_Task instructions_
Find the string "generate" in the material. Copy every line that has it.
---------- Working data
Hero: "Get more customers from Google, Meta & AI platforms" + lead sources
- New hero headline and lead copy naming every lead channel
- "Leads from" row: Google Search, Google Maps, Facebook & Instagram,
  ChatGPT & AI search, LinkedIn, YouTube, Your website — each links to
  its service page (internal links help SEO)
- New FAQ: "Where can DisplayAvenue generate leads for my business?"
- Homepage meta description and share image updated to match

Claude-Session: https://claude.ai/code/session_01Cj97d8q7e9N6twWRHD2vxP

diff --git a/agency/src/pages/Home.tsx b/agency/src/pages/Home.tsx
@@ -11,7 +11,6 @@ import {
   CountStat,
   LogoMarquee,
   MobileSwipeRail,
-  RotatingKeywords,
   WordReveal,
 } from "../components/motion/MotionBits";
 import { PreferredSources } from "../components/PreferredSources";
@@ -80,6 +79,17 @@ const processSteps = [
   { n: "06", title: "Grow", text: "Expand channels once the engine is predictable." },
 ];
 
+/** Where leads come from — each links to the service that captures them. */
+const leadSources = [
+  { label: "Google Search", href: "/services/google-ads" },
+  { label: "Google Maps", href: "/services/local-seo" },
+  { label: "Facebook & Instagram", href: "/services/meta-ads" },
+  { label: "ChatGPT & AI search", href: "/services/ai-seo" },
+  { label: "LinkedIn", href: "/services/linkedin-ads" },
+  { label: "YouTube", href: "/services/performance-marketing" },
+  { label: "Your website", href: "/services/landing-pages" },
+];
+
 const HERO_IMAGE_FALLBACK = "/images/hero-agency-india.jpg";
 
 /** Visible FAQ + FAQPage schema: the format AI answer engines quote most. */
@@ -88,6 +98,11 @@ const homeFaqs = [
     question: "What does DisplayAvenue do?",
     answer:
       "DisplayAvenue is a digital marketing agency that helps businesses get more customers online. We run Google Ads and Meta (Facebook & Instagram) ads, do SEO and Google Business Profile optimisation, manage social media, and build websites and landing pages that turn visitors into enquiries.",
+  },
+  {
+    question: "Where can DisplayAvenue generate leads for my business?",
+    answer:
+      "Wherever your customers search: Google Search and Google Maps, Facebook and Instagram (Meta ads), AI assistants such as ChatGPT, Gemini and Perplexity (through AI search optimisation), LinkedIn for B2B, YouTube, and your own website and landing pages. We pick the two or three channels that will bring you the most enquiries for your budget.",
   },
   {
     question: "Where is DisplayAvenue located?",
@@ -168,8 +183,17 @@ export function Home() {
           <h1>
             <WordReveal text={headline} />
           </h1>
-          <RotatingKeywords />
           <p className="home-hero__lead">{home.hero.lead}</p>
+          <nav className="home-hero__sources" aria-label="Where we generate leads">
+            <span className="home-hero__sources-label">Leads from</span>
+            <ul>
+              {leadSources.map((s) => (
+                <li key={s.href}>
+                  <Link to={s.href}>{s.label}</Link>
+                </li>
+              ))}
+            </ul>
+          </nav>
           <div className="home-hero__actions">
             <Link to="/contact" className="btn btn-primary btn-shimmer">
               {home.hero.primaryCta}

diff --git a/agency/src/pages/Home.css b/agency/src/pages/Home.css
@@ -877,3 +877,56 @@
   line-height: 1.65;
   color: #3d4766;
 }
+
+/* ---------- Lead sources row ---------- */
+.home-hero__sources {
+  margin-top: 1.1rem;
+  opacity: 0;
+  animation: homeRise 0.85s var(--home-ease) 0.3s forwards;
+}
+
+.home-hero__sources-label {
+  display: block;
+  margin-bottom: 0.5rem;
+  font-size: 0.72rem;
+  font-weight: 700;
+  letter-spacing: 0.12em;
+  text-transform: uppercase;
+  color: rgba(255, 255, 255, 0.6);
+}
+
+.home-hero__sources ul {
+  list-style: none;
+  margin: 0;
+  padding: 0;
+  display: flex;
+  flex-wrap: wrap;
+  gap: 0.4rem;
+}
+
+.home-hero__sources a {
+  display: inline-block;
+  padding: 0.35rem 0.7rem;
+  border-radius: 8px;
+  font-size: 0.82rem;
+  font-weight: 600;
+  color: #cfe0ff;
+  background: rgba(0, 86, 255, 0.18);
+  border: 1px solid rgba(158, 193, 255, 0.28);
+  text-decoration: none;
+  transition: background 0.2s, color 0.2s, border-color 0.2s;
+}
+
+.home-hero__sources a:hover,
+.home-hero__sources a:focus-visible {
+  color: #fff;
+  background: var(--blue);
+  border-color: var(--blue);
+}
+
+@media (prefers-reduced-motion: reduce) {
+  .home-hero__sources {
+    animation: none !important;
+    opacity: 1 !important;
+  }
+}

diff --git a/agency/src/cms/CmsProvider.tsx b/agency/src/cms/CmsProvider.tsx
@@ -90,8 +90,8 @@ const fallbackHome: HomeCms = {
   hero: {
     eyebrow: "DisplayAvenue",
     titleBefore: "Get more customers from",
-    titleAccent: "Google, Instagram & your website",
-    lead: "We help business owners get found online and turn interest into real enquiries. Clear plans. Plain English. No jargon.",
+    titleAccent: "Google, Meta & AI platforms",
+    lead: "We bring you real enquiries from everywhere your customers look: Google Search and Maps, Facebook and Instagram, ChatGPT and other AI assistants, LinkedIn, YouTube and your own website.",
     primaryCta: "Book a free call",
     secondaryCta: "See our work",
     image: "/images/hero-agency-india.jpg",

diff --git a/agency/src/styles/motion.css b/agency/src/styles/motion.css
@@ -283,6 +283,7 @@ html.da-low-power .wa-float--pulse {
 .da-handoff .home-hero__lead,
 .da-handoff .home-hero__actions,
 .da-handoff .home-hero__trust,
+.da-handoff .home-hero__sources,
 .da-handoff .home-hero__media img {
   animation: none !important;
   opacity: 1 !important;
--------------------
---------- Working data
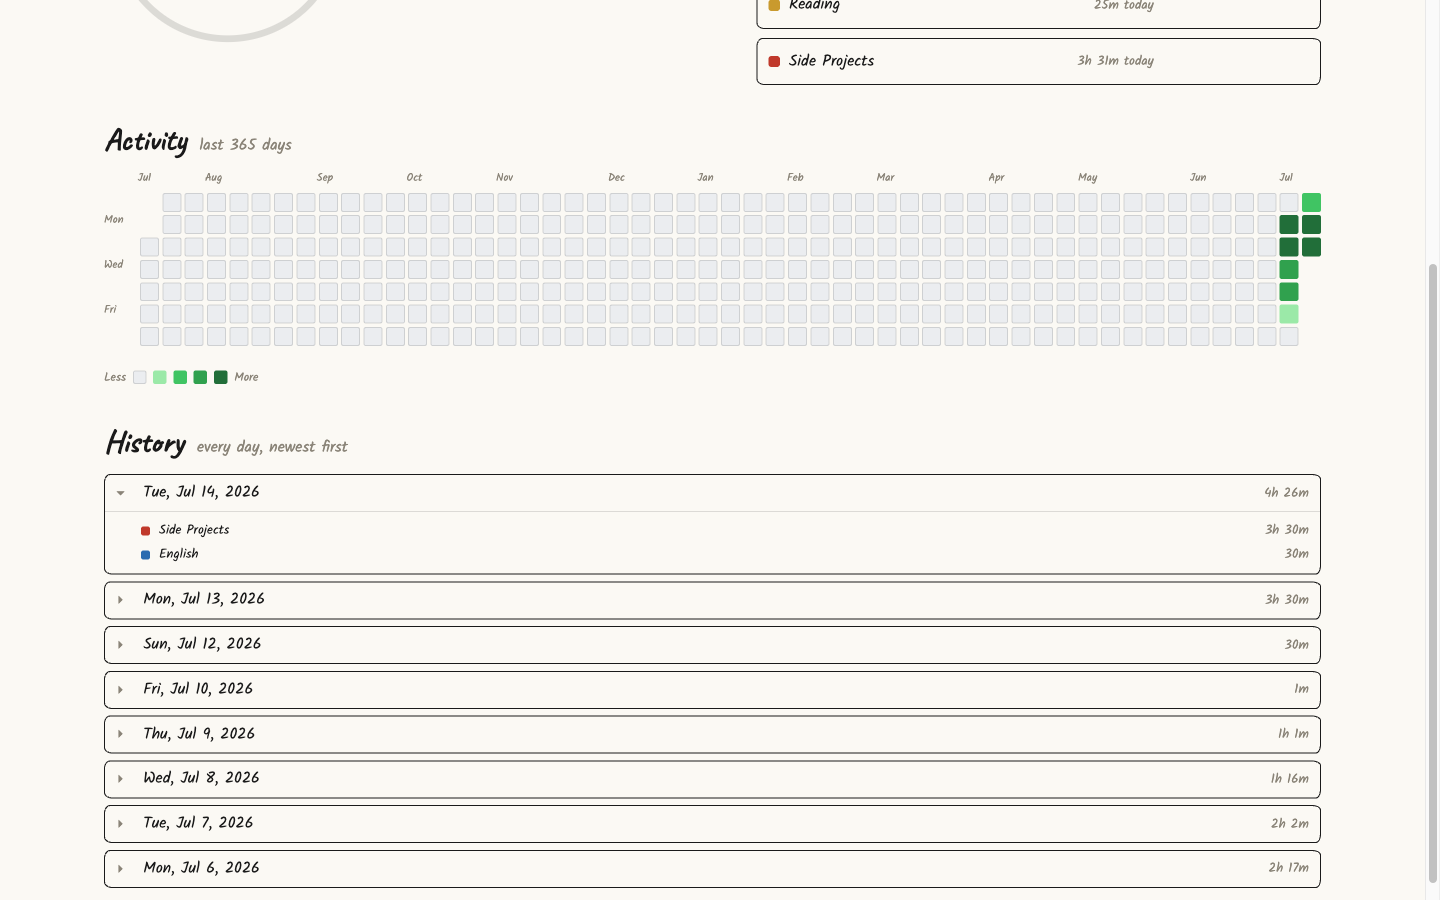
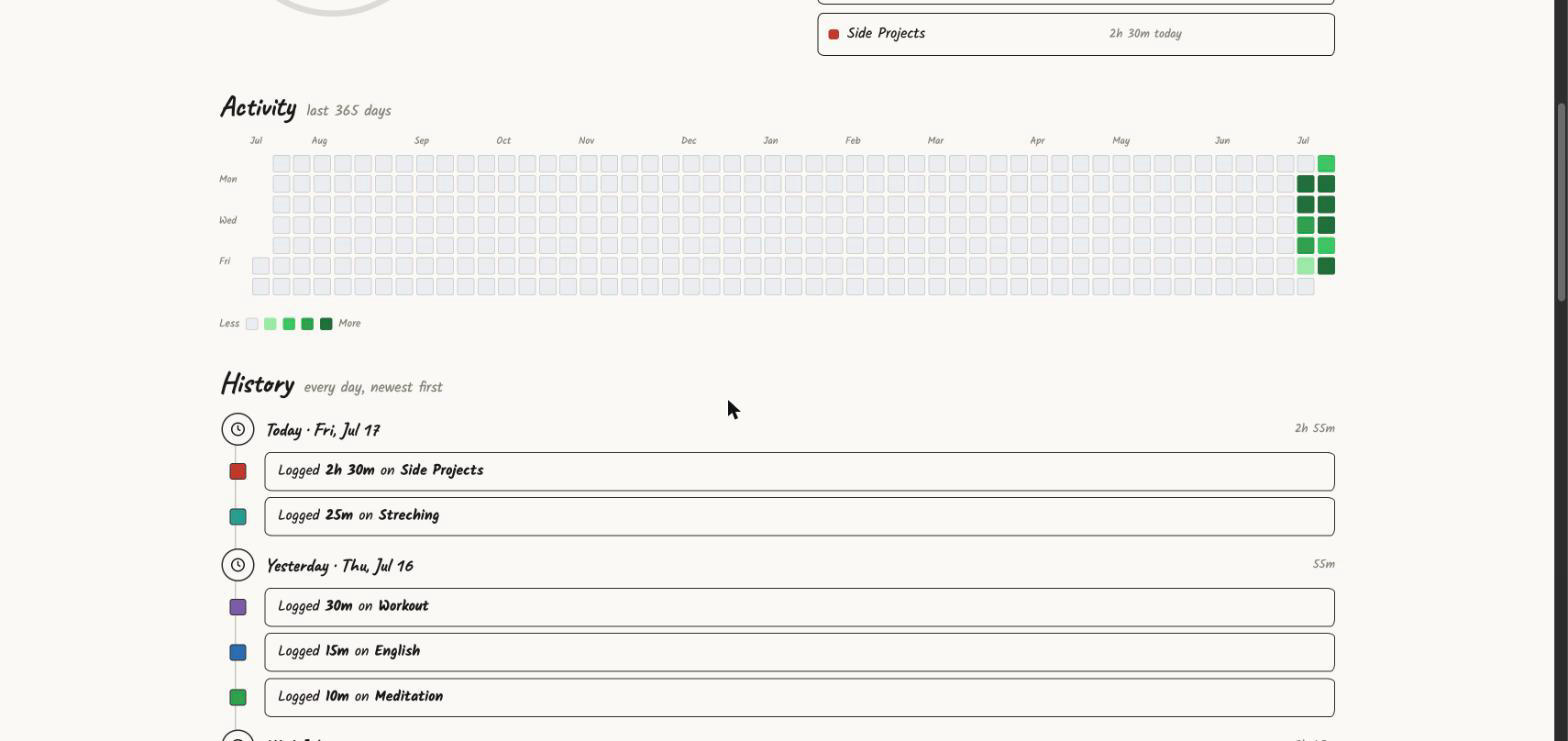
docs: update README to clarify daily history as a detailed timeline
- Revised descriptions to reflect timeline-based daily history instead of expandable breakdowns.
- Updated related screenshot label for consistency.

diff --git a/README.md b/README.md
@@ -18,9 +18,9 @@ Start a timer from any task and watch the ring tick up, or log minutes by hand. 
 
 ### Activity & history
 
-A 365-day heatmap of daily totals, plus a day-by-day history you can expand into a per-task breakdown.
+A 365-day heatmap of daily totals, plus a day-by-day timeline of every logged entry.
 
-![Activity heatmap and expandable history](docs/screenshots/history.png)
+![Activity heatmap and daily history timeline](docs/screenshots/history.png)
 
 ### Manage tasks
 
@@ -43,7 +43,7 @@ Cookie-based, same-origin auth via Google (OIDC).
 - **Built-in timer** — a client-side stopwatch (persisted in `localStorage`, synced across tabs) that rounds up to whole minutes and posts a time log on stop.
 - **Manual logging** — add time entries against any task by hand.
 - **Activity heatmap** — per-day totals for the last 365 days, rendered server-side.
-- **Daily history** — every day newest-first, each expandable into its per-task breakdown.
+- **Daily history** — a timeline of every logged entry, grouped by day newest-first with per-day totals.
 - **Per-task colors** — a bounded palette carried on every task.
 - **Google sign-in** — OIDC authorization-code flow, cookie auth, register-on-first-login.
--------------------
_Expected answer_
- New FAQ: "Where can DisplayAvenue generate leads for my business?"
+    question: "Where can DisplayAvenue generate leads for my business?",
+          <nav className="home-hero__sources" aria-label="Where we generate leads">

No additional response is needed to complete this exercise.